* [PROBLEM REQUIREMENTS]:
Go through the records and show each line where the word "Russia" occurs.

[Data entries]

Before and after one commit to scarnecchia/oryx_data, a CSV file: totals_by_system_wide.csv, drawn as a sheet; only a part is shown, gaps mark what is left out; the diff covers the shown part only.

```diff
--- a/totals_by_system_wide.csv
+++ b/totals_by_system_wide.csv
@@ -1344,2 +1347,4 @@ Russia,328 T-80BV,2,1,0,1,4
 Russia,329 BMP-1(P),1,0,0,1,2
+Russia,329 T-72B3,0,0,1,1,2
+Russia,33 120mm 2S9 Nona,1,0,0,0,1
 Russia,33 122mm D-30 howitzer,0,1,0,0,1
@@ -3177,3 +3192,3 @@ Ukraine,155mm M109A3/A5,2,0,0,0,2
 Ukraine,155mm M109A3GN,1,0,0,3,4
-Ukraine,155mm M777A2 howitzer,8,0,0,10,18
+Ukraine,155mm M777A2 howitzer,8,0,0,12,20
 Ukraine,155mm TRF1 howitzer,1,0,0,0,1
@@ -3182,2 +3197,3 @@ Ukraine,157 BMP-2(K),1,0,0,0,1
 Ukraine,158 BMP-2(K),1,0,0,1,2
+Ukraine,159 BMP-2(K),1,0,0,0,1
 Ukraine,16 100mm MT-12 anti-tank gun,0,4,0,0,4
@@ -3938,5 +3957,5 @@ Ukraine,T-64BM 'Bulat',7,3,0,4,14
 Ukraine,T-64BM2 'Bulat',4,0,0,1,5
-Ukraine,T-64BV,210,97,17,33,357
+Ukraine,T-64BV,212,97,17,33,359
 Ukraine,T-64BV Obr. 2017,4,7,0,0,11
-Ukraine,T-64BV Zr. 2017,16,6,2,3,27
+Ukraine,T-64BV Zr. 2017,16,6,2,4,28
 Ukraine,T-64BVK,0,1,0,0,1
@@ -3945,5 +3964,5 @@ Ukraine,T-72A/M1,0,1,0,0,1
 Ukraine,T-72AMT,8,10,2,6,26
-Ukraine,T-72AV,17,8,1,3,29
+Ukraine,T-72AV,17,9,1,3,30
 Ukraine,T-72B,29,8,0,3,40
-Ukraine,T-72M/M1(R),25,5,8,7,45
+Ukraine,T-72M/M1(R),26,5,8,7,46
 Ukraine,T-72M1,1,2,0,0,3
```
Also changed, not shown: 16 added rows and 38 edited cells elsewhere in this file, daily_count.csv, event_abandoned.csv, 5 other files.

* [WRITTEN ANSWER]:
@@ -1344,2 +1347,4 @@ Russia,328 T-80BV,2,1,0,1,4
 Russia,329 BMP-1(P),1,0,0,1,2
+Russia,329 T-72B3,0,0,1,1,2
+Russia,33 120mm 2S9 Nona,1,0,0,0,1
 Russia,33 122mm D-30 howitzer,0,1,0,0,1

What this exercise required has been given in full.